- _HOW TO COMPLETE THIS TASK_:
The entries follow. Copy every line in which "docs" appears.

- _GIVEN DATA_:
+--

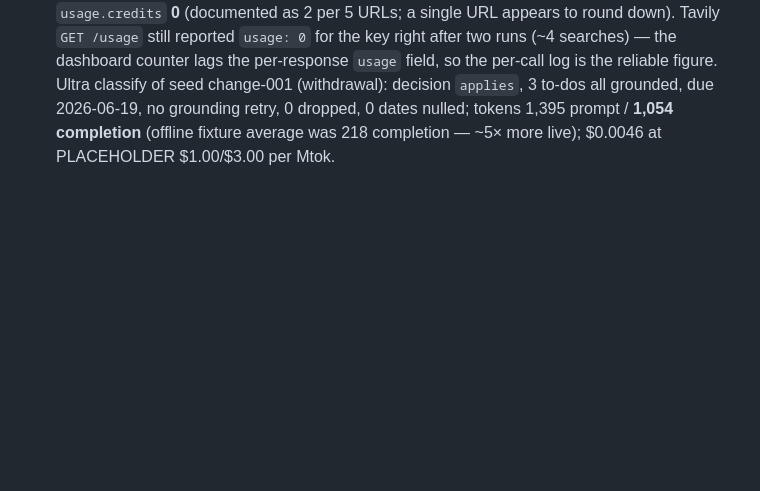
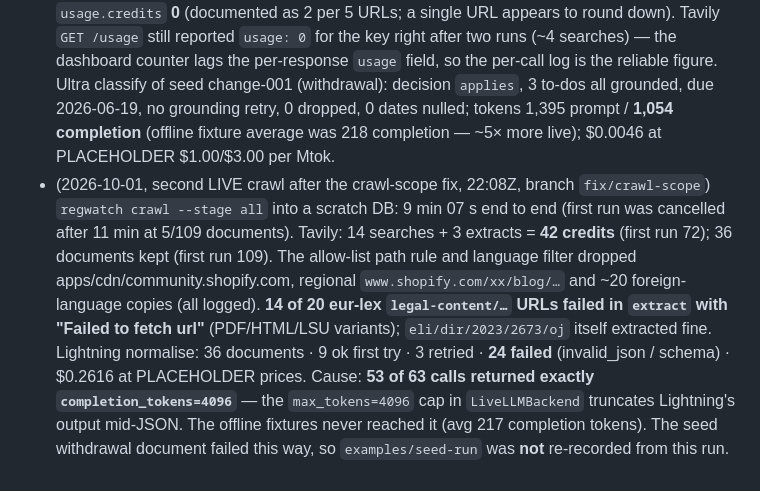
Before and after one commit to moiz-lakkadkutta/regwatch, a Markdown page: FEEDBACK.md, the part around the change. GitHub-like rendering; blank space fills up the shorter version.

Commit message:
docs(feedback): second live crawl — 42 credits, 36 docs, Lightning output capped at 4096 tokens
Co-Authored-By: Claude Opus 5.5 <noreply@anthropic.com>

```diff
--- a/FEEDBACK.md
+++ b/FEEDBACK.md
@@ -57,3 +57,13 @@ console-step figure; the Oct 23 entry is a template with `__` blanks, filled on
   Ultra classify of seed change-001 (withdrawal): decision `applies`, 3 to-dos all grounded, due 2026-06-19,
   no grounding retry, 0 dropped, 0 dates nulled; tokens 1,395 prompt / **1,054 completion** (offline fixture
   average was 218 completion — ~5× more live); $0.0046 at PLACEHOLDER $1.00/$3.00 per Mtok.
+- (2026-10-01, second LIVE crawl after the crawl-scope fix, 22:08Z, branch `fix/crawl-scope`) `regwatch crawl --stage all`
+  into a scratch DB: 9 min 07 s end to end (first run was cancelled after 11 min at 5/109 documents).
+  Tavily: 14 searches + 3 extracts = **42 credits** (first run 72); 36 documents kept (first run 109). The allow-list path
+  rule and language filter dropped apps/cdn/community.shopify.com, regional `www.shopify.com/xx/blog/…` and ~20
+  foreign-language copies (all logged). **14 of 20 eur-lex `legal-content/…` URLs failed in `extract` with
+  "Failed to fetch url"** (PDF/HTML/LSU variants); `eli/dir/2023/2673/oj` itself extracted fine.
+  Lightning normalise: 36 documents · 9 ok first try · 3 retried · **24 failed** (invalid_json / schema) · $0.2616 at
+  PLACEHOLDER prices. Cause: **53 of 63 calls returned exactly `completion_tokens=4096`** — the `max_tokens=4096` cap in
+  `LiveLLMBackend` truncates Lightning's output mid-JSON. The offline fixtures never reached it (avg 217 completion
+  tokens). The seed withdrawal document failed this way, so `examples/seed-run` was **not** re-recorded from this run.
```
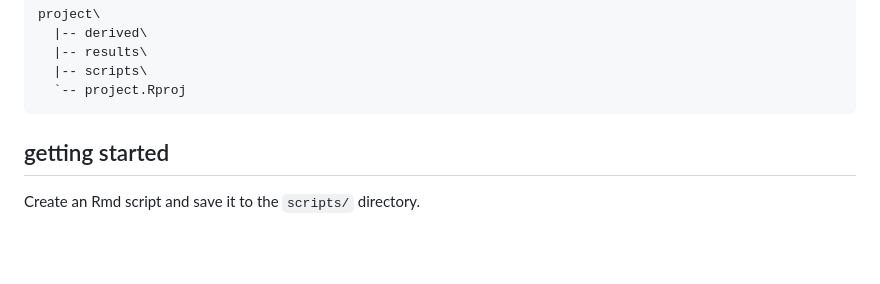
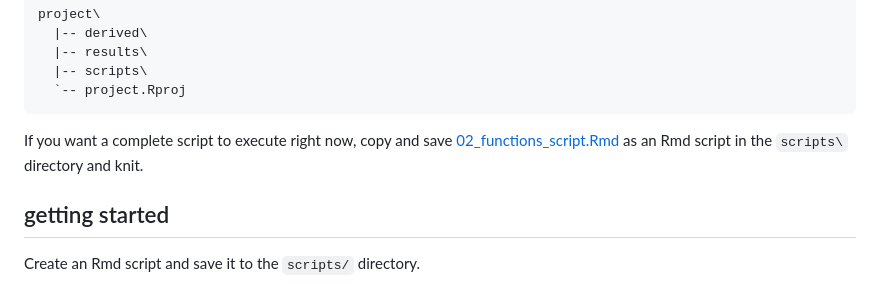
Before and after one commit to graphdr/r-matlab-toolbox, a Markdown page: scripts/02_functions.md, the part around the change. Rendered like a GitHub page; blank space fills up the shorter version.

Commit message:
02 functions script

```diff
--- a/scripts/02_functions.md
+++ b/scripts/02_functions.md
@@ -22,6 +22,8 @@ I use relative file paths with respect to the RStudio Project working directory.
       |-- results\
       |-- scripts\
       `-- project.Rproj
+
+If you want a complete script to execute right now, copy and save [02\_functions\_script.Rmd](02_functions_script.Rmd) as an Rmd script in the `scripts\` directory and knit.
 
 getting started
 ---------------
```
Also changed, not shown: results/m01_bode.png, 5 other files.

+--

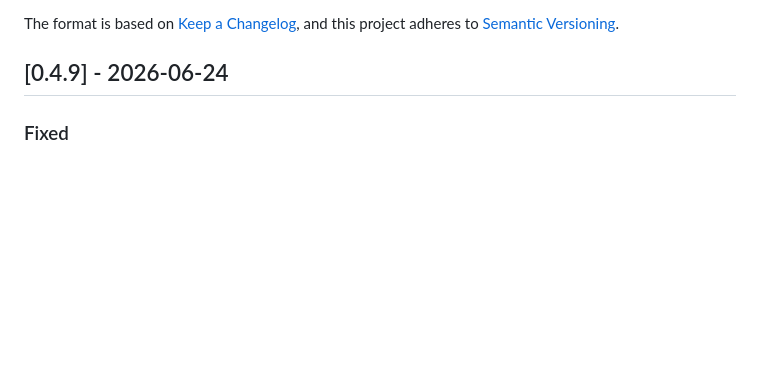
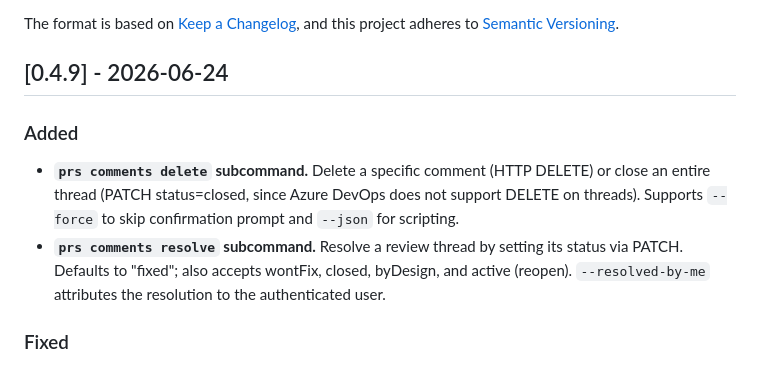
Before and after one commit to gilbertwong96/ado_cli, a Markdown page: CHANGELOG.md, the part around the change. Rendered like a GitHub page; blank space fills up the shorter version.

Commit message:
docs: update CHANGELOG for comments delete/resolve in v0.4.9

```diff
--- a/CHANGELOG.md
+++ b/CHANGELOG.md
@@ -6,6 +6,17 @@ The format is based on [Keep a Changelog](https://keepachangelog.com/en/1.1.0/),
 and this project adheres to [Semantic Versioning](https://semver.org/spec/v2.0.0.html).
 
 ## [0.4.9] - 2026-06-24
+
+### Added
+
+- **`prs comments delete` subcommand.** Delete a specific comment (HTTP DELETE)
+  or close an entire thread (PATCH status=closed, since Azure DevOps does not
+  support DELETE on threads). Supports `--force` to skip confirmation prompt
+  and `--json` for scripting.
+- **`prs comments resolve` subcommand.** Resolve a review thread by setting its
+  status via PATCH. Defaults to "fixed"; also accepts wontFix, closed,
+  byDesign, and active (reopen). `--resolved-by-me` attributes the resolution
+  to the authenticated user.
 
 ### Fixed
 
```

+--

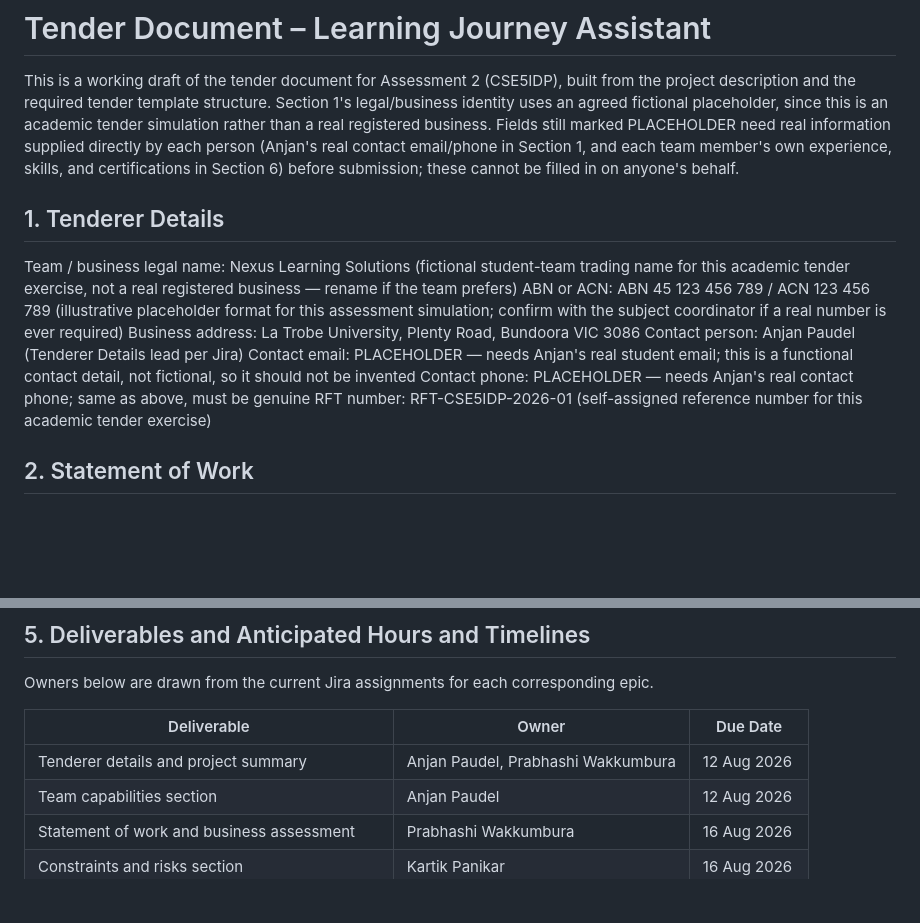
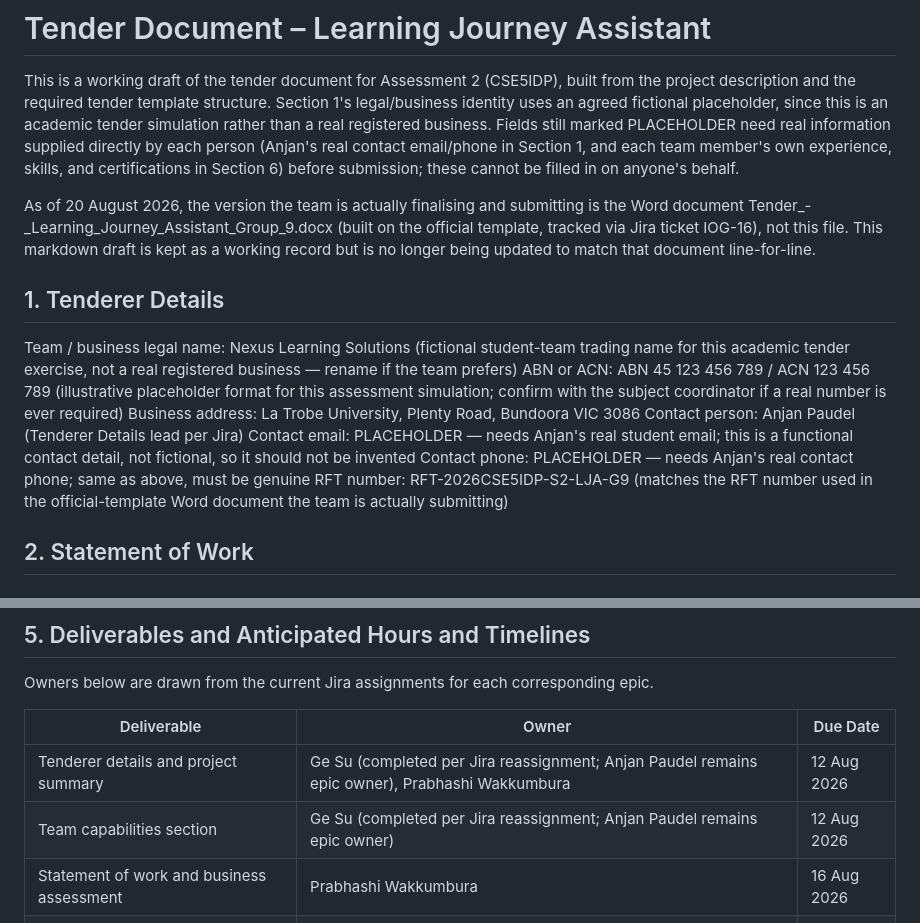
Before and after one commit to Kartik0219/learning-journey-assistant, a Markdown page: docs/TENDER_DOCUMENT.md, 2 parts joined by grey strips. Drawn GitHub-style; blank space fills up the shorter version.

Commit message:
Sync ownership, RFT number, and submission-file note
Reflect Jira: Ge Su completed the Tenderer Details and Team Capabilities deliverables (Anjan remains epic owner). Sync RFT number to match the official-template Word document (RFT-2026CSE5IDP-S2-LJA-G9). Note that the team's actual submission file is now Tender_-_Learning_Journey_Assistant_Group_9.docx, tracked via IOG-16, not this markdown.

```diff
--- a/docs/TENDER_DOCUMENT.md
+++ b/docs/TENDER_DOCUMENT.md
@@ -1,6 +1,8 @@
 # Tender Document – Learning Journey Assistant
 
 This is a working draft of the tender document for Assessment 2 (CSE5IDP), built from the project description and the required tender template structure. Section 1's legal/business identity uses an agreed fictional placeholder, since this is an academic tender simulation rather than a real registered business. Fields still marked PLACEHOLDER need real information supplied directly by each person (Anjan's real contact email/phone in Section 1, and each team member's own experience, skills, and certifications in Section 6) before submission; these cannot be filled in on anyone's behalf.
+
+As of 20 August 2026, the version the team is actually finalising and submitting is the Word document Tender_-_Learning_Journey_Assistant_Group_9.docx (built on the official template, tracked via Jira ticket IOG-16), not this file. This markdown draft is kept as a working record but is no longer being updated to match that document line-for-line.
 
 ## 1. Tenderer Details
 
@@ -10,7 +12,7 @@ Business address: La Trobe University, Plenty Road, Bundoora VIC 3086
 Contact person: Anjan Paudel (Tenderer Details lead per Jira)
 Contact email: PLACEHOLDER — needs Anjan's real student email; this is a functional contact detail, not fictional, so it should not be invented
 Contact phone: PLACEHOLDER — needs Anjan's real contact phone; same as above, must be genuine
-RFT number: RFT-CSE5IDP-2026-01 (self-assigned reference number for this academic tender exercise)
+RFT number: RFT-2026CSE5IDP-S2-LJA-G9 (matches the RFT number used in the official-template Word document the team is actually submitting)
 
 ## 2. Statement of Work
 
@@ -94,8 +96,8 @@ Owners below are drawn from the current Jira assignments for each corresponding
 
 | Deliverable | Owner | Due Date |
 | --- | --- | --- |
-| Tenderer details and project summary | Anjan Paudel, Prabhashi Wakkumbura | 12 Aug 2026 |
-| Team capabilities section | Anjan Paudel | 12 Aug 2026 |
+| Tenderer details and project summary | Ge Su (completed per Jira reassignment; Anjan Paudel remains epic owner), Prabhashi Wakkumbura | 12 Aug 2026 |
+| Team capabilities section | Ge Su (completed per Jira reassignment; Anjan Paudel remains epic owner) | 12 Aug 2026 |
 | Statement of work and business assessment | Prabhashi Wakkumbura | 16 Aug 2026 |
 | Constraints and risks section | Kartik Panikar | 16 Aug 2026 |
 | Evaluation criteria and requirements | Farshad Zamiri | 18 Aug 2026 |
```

+--

- _WRITTEN ANSWER_:
docs(feedback): second live crawl — 42 credits, 36 docs, Lightning output capped at 4096 tokens
docs: update CHANGELOG for comments delete/resolve in v0.4.9
Before and after one commit to Kartik0219/learning-journey-assistant, a Markdown page: docs/TENDER_DOCUMENT.md, 2 parts joined by grey strips. Drawn GitHub-style; blank space fills up the shorter version.
--- a/docs/TENDER_DOCUMENT.md
+++ b/docs/TENDER_DOCUMENT.md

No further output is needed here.